Could she see him? Did she know where she was? Mama, he said, it's Peter. Do you want me to get Theo?
She seemed to be looking into some deep place inside herself, infinite and without borders, a place of eternity. Take care of your brother, Theo, she said. He's not strong, like you. Then she closed her eyes and did not open them again.
He had never told his brother about this. There seemed no point. There were times when he thought, wishfully, that he might have misheard her, or else could attribute these final words to the delirium of illness. But try as he might to construe them otherwise, her words and meaning seemed clear. After everything, the long days and nights he had cared for her, it was Theo she had placed at her bedside in her final hours; Theo to whom she had given the last words of her life.
Nothing more was said of the missing station crew. They fed the animals and then themselves and retired to the barracks, a cramped, foul-smelling room of bunk beds and soiled mattresses stuffed with musty straw. By the time Peter lay down, Finn and Rey were already snoring away. Peter wasn't accustomed to going to bed so early, but he'd been up for twenty-four hours straight and felt himself quickly drifting off.
He awoke disoriented, his mind still swimming in the current of anxious dreams. His internal clock told him it was half-night or later. All the men were still asleep, but Alicia's bunk was empty. He made his way down the dim hall to the control room, where he found her sitting at the long table, turning the pages of a book by the light of the panel. The clock read 02:33.
She lifted her eyes to meet his. "Don't know how you slept, with all that snoring."
He took a chair across from her. "I didn't, not really. What are you reading?"
She closed the book and rubbed her eyes with the tips of her fingers. "Damned if I know. I found it in the storage room. There's boxes and boxes of them." She slid it across the table to him. "Go ahead and look if you want."
Where the Wild Things Are, the title read. A thin volume, containing mostly pictures. Peter turned the brittle, dusty-smelling pages one by one. A little boy in some kind of animal costume, with ears and a tail, brandishing a fork as he chased a small white dog; the boy's banishment to his room, and the room being enveloped by a forest, magically growing; a moonlit night descending, and a journey across the sea to an island of monsters, unimaginable beings of grasping claws and gnashing teeth and huge yellow eyes.

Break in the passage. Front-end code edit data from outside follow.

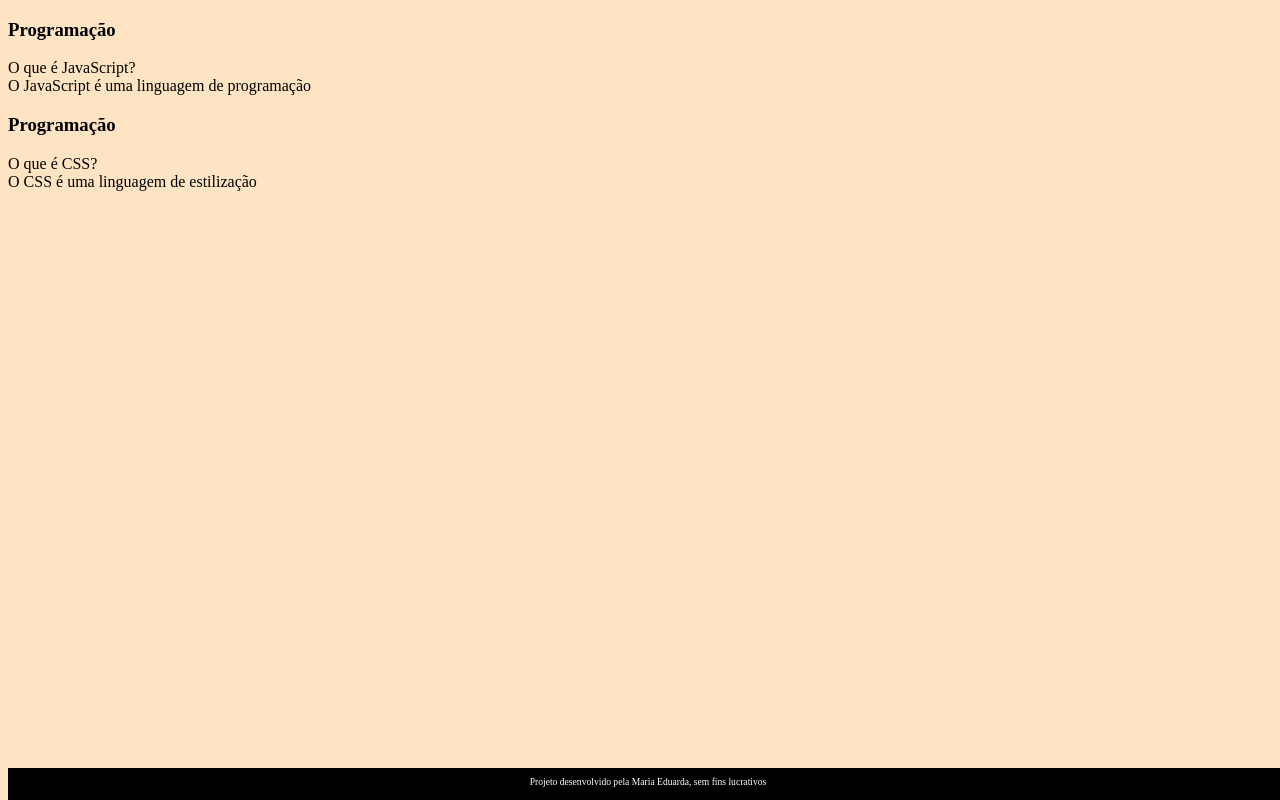
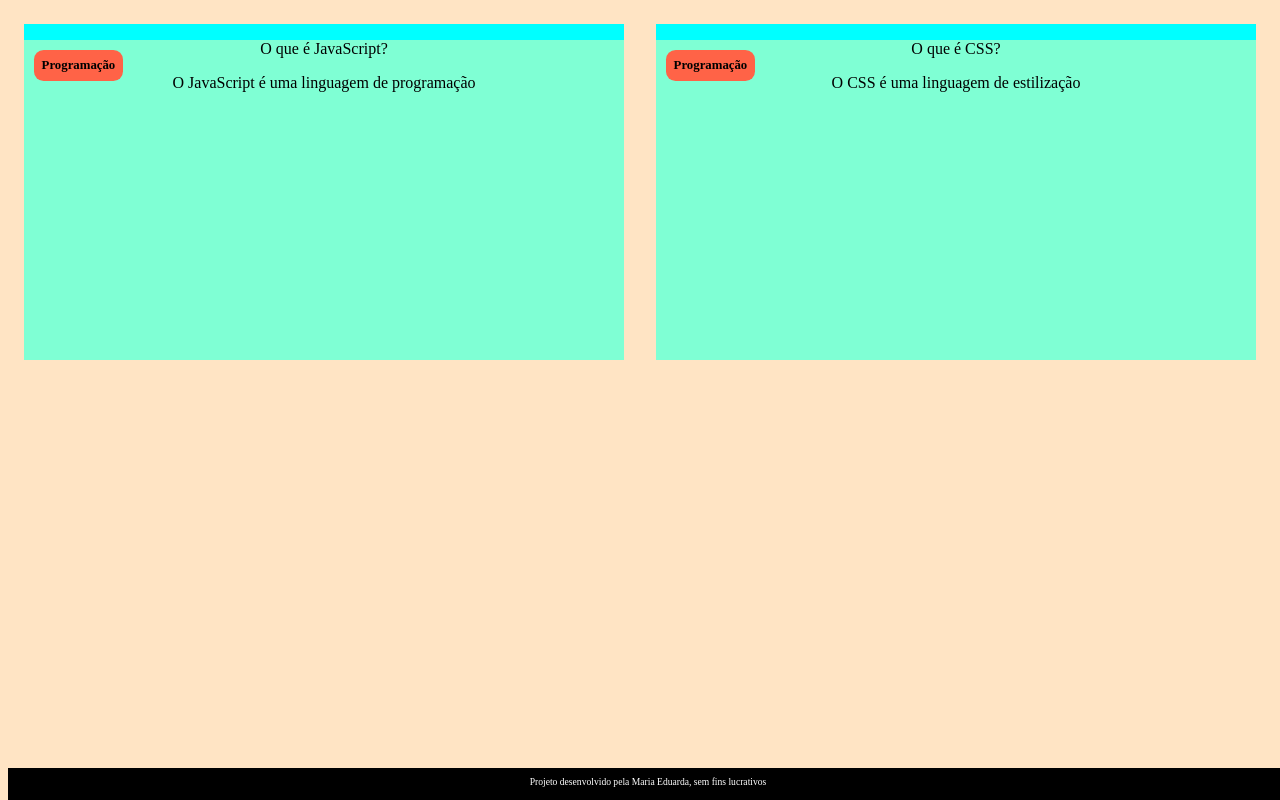
Before and after one commit to mariachave/P-gina-Flashcard, a plain HTML site: page index.html in a window 1280 px wide. Drawn offline with Linux system fonts and the light colour scheme; files that its build step writes are made by us from their sources.

Commit message:
atualizado

```diff
--- a/index.html
+++ b/index.html
@@ -13,10 +13,10 @@
                 <div class="cartao__conteudo">
                     <h3>Programação</h3>
                     <div class="cartao__conteudo__pergunta">
-                        O que é JavaScript?
+                       <p> O que é JavaScript?</p>
                     </div>
                     <div class="cartao__conteudo__resposta">
-                        O JavaScript é uma linguagem de programação
+                       <p>O JavaScript é uma linguagem de programação</p>
                     </div>
                 </div>
             </article>
@@ -24,10 +24,10 @@
                 <div class="cartao__conteudo">
                     <h3>Programação</h3>
                     <div class="cartao__conteudo__pergunta">
-                        O que é CSS?
+                       <p> O que é CSS?</p>
                     </div>
                     <div class="cartao__conteudo__resposta">
-                        O CSS é uma linguagem de estilização
+                       <p> O CSS é uma linguagem de estilização</p>
                     </div>
                 </div>
             </article>
--- a/style.css
+++ b/style.css
@@ -11,9 +11,33 @@ footer {
     width: 100%;
     height: 2rem;
 }
-
 footer p {
     text-align: center;
     font-size: 0.6rem;
     margin-top: 0.5rem;
 }
+#container {
+    display: flex;
+}
+.cartao {
+    margin: 1rem 1rem;
+    background-color: aqua;
+    height: 20rem;
+    flex-grow: 1;
+    flex-basis: calc(33% - 6rem);
+
+    .cartao__conteudo {
+    text-align: center;
+    background-color: aquamarine;
+    height: 100%;
+}
+.cartao__conteudo h3 {
+    background-color: tomato;
+    text-align: left;
+    padding: 0.5rem;
+    position: absolute;
+    margin: 0.6rem;
+    border-radius:0.6rem;
+    font-size: 1vw;
+
+}
```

The Wild Things.
"That whole business about the boy looking them in the eyes and telling them to be still," Alicia said. She yawned into her hand. "I don't see how that would do any good at all."
Peter closed the book and put it aside. He had no idea what to make of any of it, but that was the way of most things from the Time Before. How did people live? What did they eat, wear, think? Did they walk in the dark, as if this were nothing? If there were no virals, what made them afraid?
"I think it's all made up." He shrugged. "Just a story. I think he's dreaming."
Alicia lifted her eyebrows, her expression saying, Who knows? Who can say what the world used to be?
"I was actually hoping you'd wake up," she announced then, rising from her chair. She lifted a lantern from the floor. "I've got something to show you."
She led him back through the barracks and into one of the storage rooms. The walls were lined with metal shelving, stacked with supplies: greasy tools, coils of wire and solder, plastic jugs of water and alcohol. Alicia placed the lantern on the floor and stepped to one of the shelves and began to move its contents onto the floor.
"Well? Don't just stand there."
"What are you doing?"
"What does it look like? And keep your voice down-I don't want to wake the others."
When they'd cleared everything away, Alicia instructed him to stand at one end of the shelf, positioning herself on the opposite side. Peter realized that the back of the shelf was a sheet of plywood, concealing the wall behind it. They pulled the shelf away.
Alicia stepped forward and turned the ring and swung it open. A narrow, tubelike space, with a flight of metal stairs rising in a spiral. Metal crates were stacked against the wall. The stairs vanished in the gloom, some unknowable distance over Peter's head. The air was stale and choked with dust.